**WHAT YOU ARE ASKED TO DO**
Every line below must be reproduced exactly; no pictures are to be included.

**Itemized modification records**

***

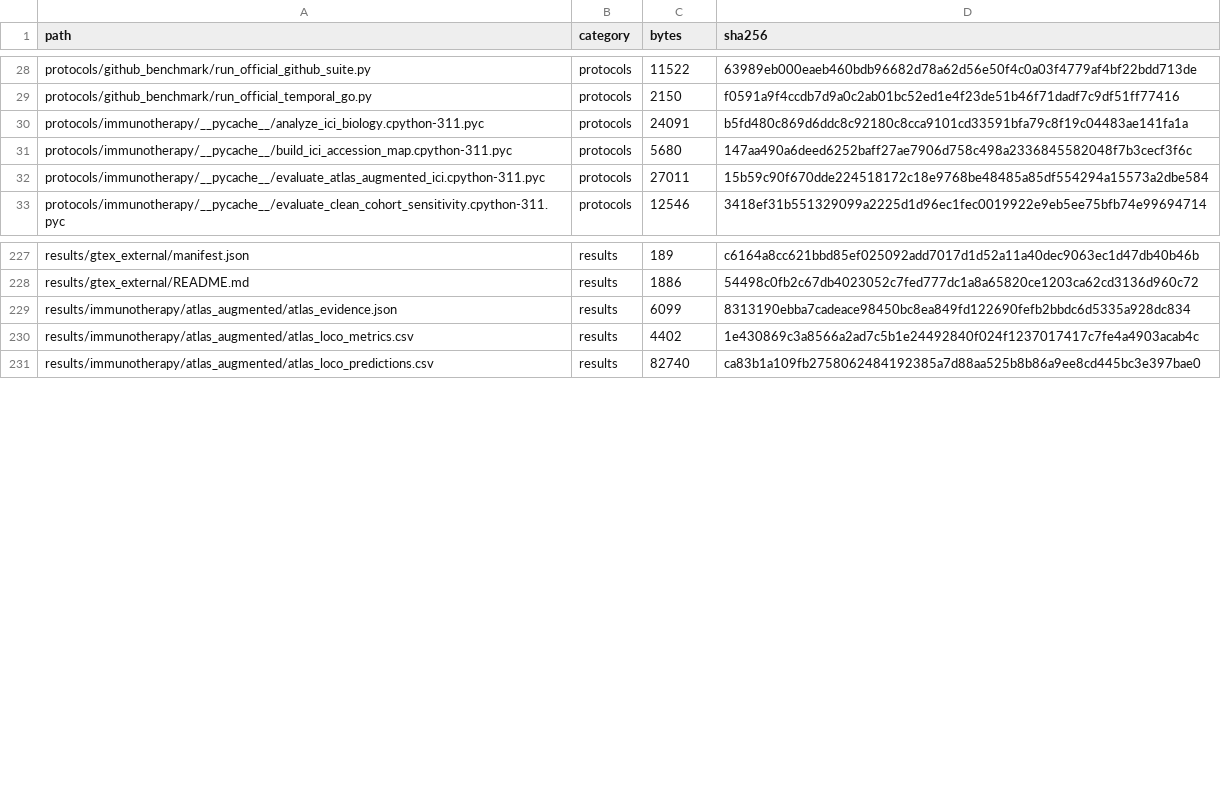
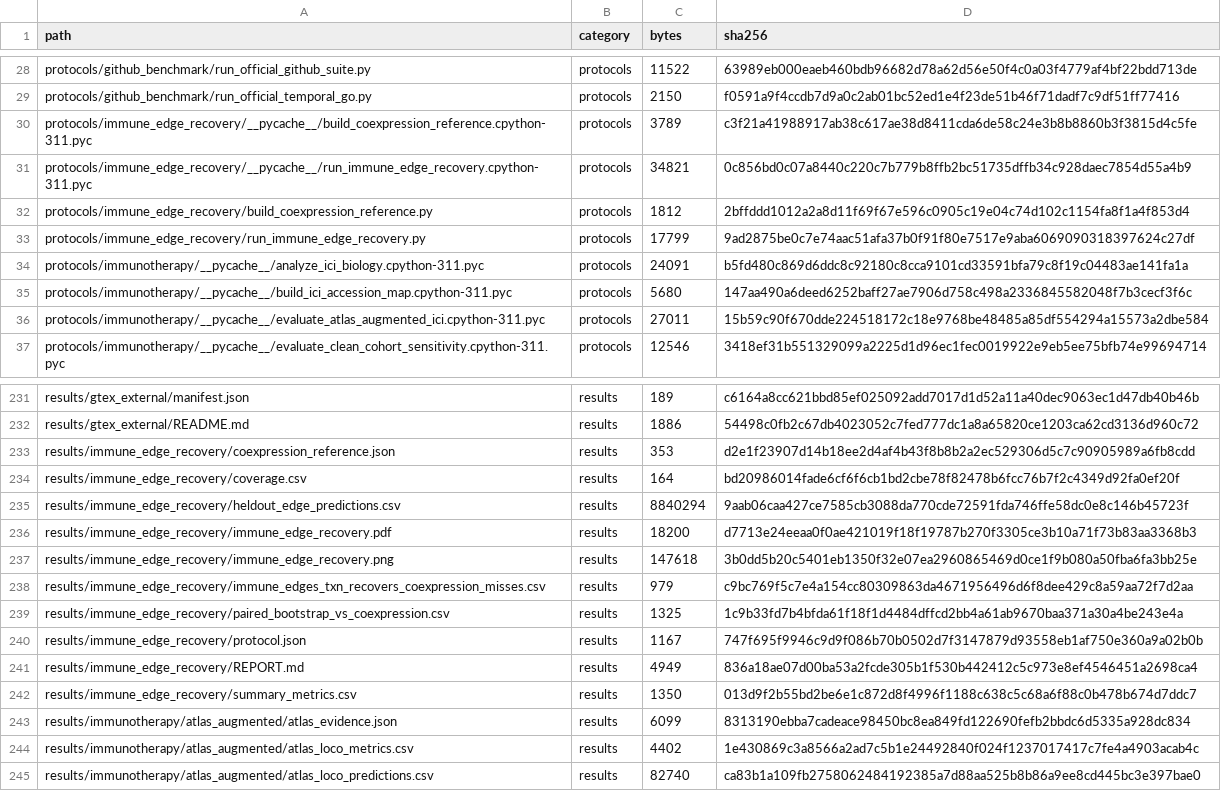
Before and after one commit to jatinkchaudhary/FM-for-Transcriptomics, a CSV file: results/ARTIFACT_INVENTORY.csv, drawn as a sheet; only a part is shown, gaps mark what is left out.

Commit message:
Validate immune regulatory edge recovery

```diff
--- a/results/ARTIFACT_INVENTORY.csv
+++ b/results/ARTIFACT_INVENTORY.csv
@@ -29,2 +29,6 @@ protocols/github_benchmark/run_official_github_suite.py,protocols,11522,63989eb0
 protocols/github_benchmark/run_official_temporal_go.py,protocols,2150,f0591a9f4ccdb7d9a0c2ab01bc52ed1e4f23de51b46f71dadf7c9df51ff77416
+protocols/immune_edge_recovery/__pycache__/build_coexpression_reference.cpython-311.pyc,protocols,3789,c3f21a41988917ab38c617ae38d8411cda6de58c24e3b8b8860b3f3815d4c5fe
+protocols/immune_edge_recovery/__pycache__/run_immune_edge_recovery.cpython-311.pyc,protocols,34821,0c856bd0c07a8440c220c7b779b8ffb2bc51735dffb34c928daec7854d55a4b9
+protocols/immune_edge_recovery/build_coexpression_reference.py,protocols,1812,2bffddd1012a2a8d11f69f67e596c0905c19e04c74d102c1154fa8f1a4f853d4
+protocols/immune_edge_recovery/run_immune_edge_recovery.py,protocols,17799,9ad2875be0c7e74aac51afa37b0f91f80e7517e9aba6069090318397624c27df
 protocols/immunotherapy/__pycache__/analyze_ici_biology.cpython-311.pyc,protocols,24091,b5fd480c869d6ddc8c92180c8cca9101cd33591bfa79c8f19c04483ae141fa1a
@@ -228,2 +232,12 @@ results/gtex_external/manifest.json,results,189,c6164a8cc621bbd85ef025092add7017
 results/gtex_external/README.md,results,1886,54498c0fb2c67db4023052c7fed777dc1a8a65820ce1203ca62cd3136d960c72
+results/immune_edge_recovery/coexpression_reference.json,results,353,d2e1f23907d14b18ee2d4af4b43f8b8b2a2ec529306d5c7c90905989a6fb8cdd
+results/immune_edge_recovery/coverage.csv,results,164,bd20986014fade6cf6f6cb1bd2cbe78f82478b6fcc76b7f2c4349d92fa0ef20f
+results/immune_edge_recovery/heldout_edge_predictions.csv,results,8840294,9aab06caa427ce7585cb3088da770cde72591fda746ffe58dc0e8c146b45723f
+results/immune_edge_recovery/immune_edge_recovery.pdf,results,18200,d7713e24eeaa0f0ae421019f18f19787b270f3305ce3b10a71f73b83aa3368b3
+results/immune_edge_recovery/immune_edge_recovery.png,results,147618,3b0dd5b20c5401eb1350f32e07ea2960865469d0ce1f9b080a50fba6fa3bb25e
+results/immune_edge_recovery/immune_edges_txn_recovers_coexpression_misses.csv,results,979,c9bc769f5c7e4a154cc80309863da4671956496d6f8dee429c8a59aa72f7d2aa
+results/immune_edge_recovery/paired_bootstrap_vs_coexpression.csv,results,1325,1c9b33fd7b4bfda61f18f1d4484dffcd2bb4a61ab9670baa371a30a4be243e4a
+results/immune_edge_recovery/protocol.json,results,1167,747f695f9946c9d9f086b70b0502d7f3147879d93558eb1af750e360a9a02b0b
+results/immune_edge_recovery/REPORT.md,results,4949,836a18ae07d00ba53a2fcde305b1f530b442412c5c973e8ef4546451a2698ca4
+results/immune_edge_recovery/summary_metrics.csv,results,1350,013d9f2b55bd2be6e1c872d8f4996f1188c638c5c68a6f88c0b478b674d7ddc7
 results/immunotherapy/atlas_augmented/atlas_evidence.json,results,6099,8313190ebba7cadeace98450bc8ea849fd122690fefb2bbdc6d5335a928dc834
```
Also changed, not shown: 18 other files.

***

**FINISHED EXERCISE**
Before and after one commit to jatinkchaudhary/FM-for-Transcriptomics, a CSV file: results/ARTIFACT_INVENTORY.csv, drawn as a sheet; only a part is shown, gaps mark what is left out.

Commit message:
Validate immune regulatory edge recovery

```diff
--- a/results/ARTIFACT_INVENTORY.csv
+++ b/results/ARTIFACT_INVENTORY.csv
@@ -29,2 +29,6 @@ protocols/github_benchmark/run_official_github_suite.py,protocols,11522,63989eb0
 protocols/github_benchmark/run_official_temporal_go.py,protocols,2150,f0591a9f4ccdb7d9a0c2ab01bc52ed1e4f23de51b46f71dadf7c9df51ff77416
+protocols/immune_edge_recovery/__pycache__/build_coexpression_reference.cpython-311.pyc,protocols,3789,c3f21a41988917ab38c617ae38d8411cda6de58c24e3b8b8860b3f3815d4c5fe
+protocols/immune_edge_recovery/__pycache__/run_immune_edge_recovery.cpython-311.pyc,protocols,34821,0c856bd0c07a8440c220c7b779b8ffb2bc51735dffb34c928daec7854d55a4b9
+protocols/immune_edge_recovery/build_coexpression_reference.py,protocols,1812,2bffddd1012a2a8d11f69f67e596c0905c19e04c74d102c1154fa8f1a4f853d4
+protocols/immune_edge_recovery/run_immune_edge_recovery.py,protocols,17799,9ad2875be0c7e74aac51afa37b0f91f80e7517e9aba6069090318397624c27df
 protocols/immunotherapy/__pycache__/analyze_ici_biology.cpython-311.pyc,protocols,24091,b5fd480c869d6ddc8c92180c8cca9101cd33591bfa79c8f19c04483ae141fa1a
@@ -228,2 +232,12 @@ results/gtex_external/manifest.json,results,189,c6164a8cc621bbd85ef025092add7017
 results/gtex_external/README.md,results,1886,54498c0fb2c67db4023052c7fed777dc1a8a65820ce1203ca62cd3136d960c72
+results/immune_edge_recovery/coexpression_reference.json,results,353,d2e1f23907d14b18ee2d4af4b43f8b8b2a2ec529306d5c7c90905989a6fb8cdd
+results/immune_edge_recovery/coverage.csv,results,164,bd20986014fade6cf6f6cb1bd2cbe78f82478b6fcc76b7f2c4349d92fa0ef20f
+results/immune_edge_recovery/heldout_edge_predictions.csv,results,8840294,9aab06caa427ce7585cb3088da770cde72591fda746ffe58dc0e8c146b45723f
+results/immune_edge_recovery/immune_edge_recovery.pdf,results,18200,d7713e24eeaa0f0ae421019f18f19787b270f3305ce3b10a71f73b83aa3368b3
+results/immune_edge_recovery/immune_edge_recovery.png,results,147618,3b0dd5b20c5401eb1350f32e07ea2960865469d0ce1f9b080a50fba6fa3bb25e
+results/immune_edge_recovery/immune_edges_txn_recovers_coexpression_misses.csv,results,979,c9bc769f5c7e4a154cc80309863da4671956496d6f8dee429c8a59aa72f7d2aa
+results/immune_edge_recovery/paired_bootstrap_vs_coexpression.csv,results,1325,1c9b33fd7b4bfda61f18f1d4484dffcd2bb4a61ab9670baa371a30a4be243e4a
+results/immune_edge_recovery/protocol.json,results,1167,747f695f9946c9d9f086b70b0502d7f3147879d93558eb1af750e360a9a02b0b
+results/immune_edge_recovery/REPORT.md,results,4949,836a18ae07d00ba53a2fcde305b1f530b442412c5c973e8ef4546451a2698ca4
+results/immune_edge_recovery/summary_metrics.csv,results,1350,013d9f2b55bd2be6e1c872d8f4996f1188c638c5c68a6f88c0b478b674d7ddc7
 results/immunotherapy/atlas_augmented/atlas_evidence.json,results,6099,8313190ebba7cadeace98450bc8ea849fd122690fefb2bbdc6d5335a928dc834
```
Also changed, not shown: 18 other files.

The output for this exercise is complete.